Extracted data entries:
= = = =

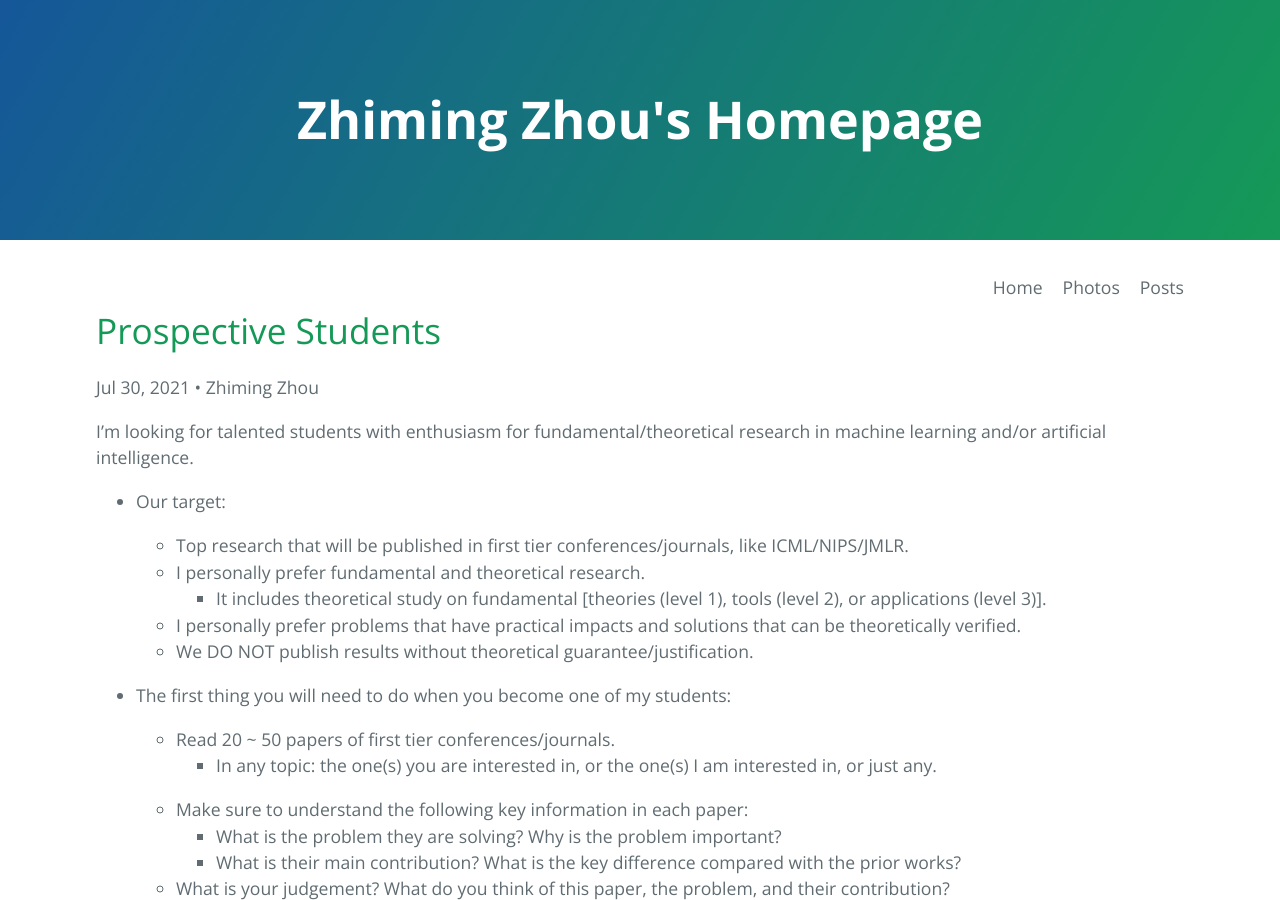
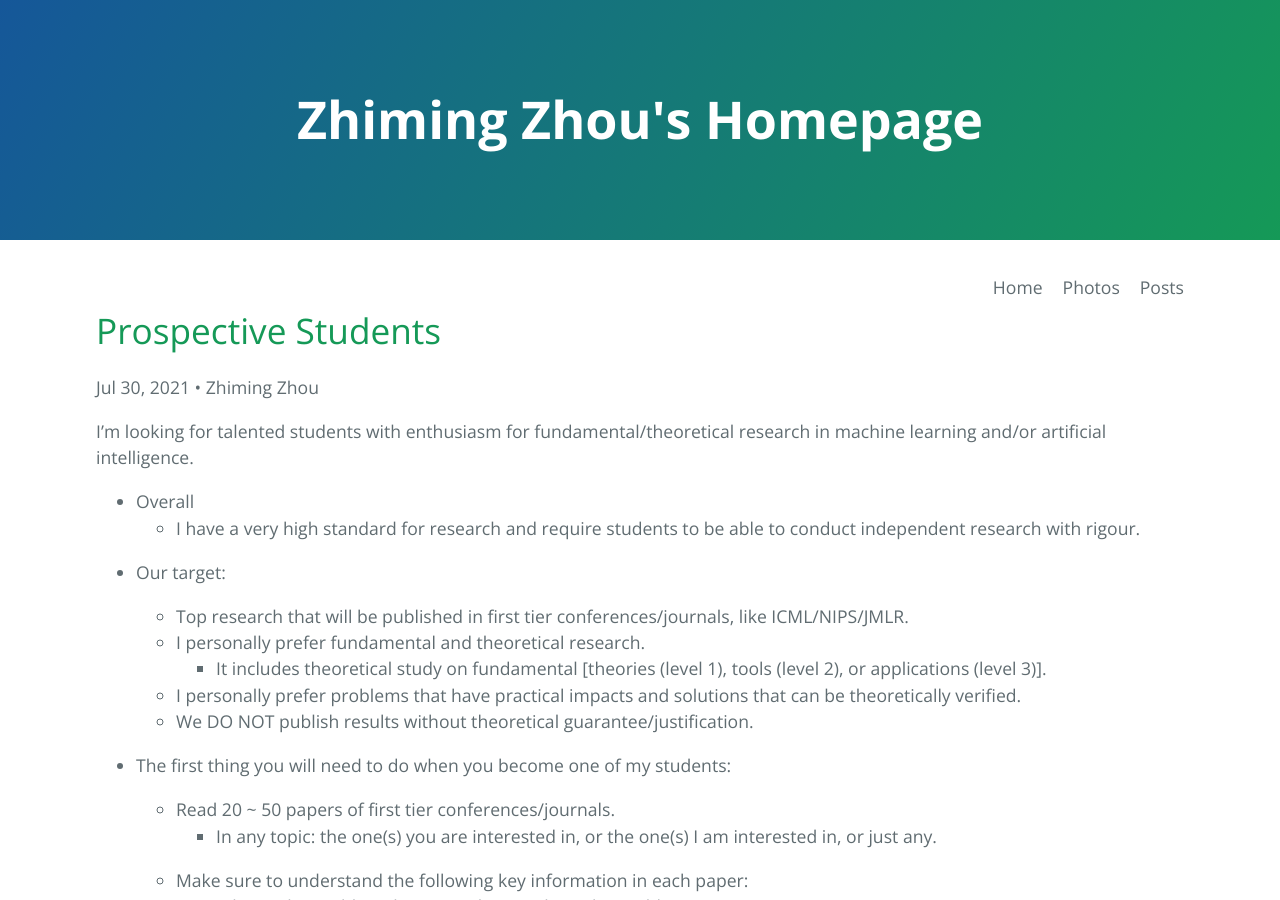
Before and after one commit to ZhimingZhou/zhimingzhou.github.io, a Jekyll site: the page built from _posts/2021-10-11-Prospective-Students.md, in a window 1280 px wide and 900 px high. Built offline with Jekyll 4.4.1, drawn with Linux system fonts in a browser that asks for light colours; comment, search, counter and statistics services are not loaded; some of the changed text lies outside the part shown.

Commit message:
Update 2021-10-11-Prospective-Students.md

```diff
--- a/_posts/2021-10-11-Prospective-Students.md
+++ b/_posts/2021-10-11-Prospective-Students.md
@@ -9,6 +9,10 @@ top: true
 
 I’m looking for talented students with enthusiasm for fundamental/theoretical research in machine learning and/or artificial intelligence.
 
+- Overall
+	- I have a very high standard for research and require students to be able to conduct independent research with rigour.
+
+<!--  -->
 - Our target:
 
 	- Top research that will be published in first tier conferences/journals, like ICML/NIPS/JMLR.
```
Also changed, not shown: other parts of _posts/2021-10-11-Prospective-Students.md (+2 -1 lines).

= = = =

## WHAT TO PRODUCE:
Set every record down verbatim. No pictures belong in the copy.

## REPLY:
Before and after one commit to ZhimingZhou/zhimingzhou.github.io, a Jekyll site: the page built from _posts/2021-10-11-Prospective-Students.md, in a window 1280 px wide and 900 px high. Built offline with Jekyll 4.4.1, drawn with Linux system fonts in a browser that asks for light colours; comment, search, counter and statistics services are not loaded; some of the changed text lies outside the part shown.

Commit message:
Update 2021-10-11-Prospective-Students.md

```diff
--- a/_posts/2021-10-11-Prospective-Students.md
+++ b/_posts/2021-10-11-Prospective-Students.md
@@ -9,6 +9,10 @@ top: true
 
 I’m looking for talented students with enthusiasm for fundamental/theoretical research in machine learning and/or artificial intelligence.
 
+- Overall
+	- I have a very high standard for research and require students to be able to conduct independent research with rigour.
+
+<!--  -->
 - Our target:
 
 	- Top research that will be published in first tier conferences/journals, like ICML/NIPS/JMLR.
```
Also changed, not shown: other parts of _posts/2021-10-11-Prospective-Students.md (+2 -1 lines).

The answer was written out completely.